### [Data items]
————

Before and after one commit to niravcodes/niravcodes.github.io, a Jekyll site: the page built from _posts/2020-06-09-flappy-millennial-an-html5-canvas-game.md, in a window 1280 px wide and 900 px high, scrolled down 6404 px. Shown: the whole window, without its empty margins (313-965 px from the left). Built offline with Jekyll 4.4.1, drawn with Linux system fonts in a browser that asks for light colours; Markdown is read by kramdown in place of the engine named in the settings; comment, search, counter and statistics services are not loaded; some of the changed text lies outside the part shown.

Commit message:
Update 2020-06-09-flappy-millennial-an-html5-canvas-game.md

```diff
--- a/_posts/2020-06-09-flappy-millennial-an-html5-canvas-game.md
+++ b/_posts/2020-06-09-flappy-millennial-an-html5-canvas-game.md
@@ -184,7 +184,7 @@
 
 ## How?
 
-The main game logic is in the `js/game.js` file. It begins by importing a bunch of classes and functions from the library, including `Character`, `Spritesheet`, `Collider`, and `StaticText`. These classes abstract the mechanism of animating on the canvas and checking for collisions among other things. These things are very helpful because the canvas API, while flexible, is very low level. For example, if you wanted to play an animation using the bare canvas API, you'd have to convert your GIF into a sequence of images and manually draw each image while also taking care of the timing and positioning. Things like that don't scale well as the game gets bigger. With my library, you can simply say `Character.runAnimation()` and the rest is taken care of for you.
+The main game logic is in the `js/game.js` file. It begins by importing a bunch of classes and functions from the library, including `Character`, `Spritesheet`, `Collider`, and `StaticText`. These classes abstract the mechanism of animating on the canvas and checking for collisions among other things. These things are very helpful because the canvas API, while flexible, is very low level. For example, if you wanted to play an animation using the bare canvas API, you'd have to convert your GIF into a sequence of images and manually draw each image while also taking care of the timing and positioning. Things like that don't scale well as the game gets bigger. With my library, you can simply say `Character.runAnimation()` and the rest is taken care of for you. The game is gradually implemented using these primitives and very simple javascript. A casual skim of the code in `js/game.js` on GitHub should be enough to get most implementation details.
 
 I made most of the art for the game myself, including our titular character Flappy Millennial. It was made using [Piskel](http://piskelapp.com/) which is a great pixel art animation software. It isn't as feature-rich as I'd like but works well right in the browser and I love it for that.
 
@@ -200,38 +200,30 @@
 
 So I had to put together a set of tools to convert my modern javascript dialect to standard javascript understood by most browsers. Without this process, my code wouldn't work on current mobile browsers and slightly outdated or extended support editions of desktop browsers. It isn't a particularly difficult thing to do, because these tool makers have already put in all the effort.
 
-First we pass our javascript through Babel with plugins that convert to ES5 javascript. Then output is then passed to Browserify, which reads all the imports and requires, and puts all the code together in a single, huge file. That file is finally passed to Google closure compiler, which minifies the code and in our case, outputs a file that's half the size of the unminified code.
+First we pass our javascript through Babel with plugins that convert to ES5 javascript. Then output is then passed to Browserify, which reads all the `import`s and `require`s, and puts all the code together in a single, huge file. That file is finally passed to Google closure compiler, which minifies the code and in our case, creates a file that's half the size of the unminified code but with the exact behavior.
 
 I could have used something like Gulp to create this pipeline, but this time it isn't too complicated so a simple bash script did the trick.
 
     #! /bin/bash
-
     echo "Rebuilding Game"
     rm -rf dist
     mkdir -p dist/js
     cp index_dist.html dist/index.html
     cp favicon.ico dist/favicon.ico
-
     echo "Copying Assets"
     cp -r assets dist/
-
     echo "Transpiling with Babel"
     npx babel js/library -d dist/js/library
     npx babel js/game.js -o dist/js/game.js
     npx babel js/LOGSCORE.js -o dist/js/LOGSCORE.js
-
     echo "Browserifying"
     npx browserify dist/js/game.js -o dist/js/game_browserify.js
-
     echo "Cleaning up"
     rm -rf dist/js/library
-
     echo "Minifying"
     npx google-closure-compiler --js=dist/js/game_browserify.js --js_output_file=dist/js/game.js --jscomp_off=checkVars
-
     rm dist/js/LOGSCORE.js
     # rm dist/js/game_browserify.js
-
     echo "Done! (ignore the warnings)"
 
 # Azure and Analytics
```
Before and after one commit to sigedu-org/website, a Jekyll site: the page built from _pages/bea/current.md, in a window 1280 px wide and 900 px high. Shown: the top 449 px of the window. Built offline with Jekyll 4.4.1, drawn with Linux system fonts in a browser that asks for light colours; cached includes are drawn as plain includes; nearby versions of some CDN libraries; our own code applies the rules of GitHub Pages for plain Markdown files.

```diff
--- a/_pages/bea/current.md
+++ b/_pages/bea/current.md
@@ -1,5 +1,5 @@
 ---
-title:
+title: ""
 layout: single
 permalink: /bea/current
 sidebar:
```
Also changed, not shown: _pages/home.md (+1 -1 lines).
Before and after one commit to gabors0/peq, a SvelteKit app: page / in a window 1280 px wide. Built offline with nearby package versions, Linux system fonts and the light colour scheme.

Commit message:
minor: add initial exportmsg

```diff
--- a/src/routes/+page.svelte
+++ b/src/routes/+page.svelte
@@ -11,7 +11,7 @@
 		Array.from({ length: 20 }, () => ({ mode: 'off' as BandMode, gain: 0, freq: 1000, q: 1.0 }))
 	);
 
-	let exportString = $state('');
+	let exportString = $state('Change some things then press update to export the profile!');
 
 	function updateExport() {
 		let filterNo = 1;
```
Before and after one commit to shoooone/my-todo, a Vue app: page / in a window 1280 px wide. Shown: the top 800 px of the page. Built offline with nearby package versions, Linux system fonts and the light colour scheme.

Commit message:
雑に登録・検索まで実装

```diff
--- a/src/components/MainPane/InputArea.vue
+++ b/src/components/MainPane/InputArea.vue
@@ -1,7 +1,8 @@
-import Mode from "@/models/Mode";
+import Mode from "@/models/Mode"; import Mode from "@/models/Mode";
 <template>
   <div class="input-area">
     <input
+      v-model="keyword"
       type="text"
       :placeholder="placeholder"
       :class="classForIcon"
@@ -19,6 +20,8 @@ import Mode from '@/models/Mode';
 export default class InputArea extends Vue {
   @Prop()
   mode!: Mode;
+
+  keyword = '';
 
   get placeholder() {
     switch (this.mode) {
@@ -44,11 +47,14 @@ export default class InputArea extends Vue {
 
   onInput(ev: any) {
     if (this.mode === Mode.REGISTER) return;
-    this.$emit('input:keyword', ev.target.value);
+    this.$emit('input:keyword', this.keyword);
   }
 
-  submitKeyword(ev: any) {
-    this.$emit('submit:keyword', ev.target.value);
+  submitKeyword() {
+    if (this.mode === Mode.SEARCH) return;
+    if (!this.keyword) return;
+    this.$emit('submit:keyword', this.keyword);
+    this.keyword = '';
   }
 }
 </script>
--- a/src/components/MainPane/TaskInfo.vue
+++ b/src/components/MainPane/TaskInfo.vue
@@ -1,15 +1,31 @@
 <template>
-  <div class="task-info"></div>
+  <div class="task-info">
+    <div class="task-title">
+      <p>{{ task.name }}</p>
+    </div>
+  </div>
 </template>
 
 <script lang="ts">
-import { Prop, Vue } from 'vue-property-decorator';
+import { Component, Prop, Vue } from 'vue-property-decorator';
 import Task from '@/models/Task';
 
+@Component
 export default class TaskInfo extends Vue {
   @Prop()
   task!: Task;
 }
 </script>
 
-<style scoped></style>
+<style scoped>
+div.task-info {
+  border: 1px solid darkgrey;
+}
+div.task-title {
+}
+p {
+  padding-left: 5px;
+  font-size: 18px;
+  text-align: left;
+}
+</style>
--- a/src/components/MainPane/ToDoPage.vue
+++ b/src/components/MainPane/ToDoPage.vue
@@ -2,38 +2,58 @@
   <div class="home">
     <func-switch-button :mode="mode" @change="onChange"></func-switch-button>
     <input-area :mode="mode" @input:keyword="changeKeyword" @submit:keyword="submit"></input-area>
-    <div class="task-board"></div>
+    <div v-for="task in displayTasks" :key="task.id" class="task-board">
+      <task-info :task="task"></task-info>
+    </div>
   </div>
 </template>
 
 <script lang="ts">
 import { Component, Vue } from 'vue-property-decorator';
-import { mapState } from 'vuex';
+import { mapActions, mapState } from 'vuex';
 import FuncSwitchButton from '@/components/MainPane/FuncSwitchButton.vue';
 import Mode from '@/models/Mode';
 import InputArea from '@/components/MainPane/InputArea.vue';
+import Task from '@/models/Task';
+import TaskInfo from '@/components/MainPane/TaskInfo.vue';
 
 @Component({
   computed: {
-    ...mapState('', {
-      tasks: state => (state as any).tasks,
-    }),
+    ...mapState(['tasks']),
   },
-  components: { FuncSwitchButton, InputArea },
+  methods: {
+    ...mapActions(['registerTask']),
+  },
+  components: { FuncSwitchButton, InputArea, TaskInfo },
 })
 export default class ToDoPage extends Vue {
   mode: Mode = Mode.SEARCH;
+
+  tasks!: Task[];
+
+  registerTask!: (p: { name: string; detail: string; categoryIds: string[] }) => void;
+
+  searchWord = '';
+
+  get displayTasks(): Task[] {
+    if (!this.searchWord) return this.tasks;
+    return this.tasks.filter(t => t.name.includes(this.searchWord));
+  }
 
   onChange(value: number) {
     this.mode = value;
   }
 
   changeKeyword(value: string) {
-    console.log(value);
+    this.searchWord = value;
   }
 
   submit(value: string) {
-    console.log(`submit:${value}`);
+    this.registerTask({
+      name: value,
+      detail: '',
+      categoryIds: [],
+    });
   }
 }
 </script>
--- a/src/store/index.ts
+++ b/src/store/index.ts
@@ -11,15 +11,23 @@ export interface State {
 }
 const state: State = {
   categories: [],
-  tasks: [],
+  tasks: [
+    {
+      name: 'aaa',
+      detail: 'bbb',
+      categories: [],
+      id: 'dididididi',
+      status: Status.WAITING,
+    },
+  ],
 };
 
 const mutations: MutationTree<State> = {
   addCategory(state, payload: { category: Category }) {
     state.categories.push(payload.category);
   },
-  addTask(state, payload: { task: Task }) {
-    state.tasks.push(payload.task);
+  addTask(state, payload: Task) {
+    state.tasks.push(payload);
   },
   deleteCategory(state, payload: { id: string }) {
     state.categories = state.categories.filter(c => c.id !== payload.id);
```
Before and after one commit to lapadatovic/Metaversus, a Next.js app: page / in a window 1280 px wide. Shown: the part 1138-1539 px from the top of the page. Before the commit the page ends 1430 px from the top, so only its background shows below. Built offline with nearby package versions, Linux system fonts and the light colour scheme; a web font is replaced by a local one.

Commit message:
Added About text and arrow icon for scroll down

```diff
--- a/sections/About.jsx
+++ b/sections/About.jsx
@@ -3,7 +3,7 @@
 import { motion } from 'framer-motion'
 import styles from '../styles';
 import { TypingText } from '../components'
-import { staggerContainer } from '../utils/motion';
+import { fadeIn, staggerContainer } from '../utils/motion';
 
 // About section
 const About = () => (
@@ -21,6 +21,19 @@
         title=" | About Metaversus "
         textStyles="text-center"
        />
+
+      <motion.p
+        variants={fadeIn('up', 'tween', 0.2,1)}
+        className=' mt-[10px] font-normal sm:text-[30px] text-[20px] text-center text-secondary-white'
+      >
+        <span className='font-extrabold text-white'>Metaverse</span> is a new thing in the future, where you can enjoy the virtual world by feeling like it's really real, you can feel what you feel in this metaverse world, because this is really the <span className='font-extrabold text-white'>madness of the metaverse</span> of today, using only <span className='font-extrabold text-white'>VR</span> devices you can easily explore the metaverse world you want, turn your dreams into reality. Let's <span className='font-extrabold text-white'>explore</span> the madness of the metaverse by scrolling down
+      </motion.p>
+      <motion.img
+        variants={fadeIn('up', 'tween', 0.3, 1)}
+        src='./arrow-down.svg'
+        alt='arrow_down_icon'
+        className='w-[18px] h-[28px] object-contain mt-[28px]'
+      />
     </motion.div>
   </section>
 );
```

————

### [DIRECTIONS FOR THIS TASK]
Lines with the word "components" in them are the answer; report each one from the data.

### [OUTPUT]
--- a/src/components/MainPane/InputArea.vue
+++ b/src/components/MainPane/InputArea.vue
--- a/src/components/MainPane/TaskInfo.vue
+++ b/src/components/MainPane/TaskInfo.vue
--- a/src/components/MainPane/ToDoPage.vue
+++ b/src/components/MainPane/ToDoPage.vue
 import FuncSwitchButton from '@/components/MainPane/FuncSwitchButton.vue';
 import InputArea from '@/components/MainPane/InputArea.vue';
+import TaskInfo from '@/components/MainPane/TaskInfo.vue';
-  components: { FuncSwitchButton, InputArea },
+  components: { FuncSwitchButton, InputArea, TaskInfo },
 import { TypingText } from '../components'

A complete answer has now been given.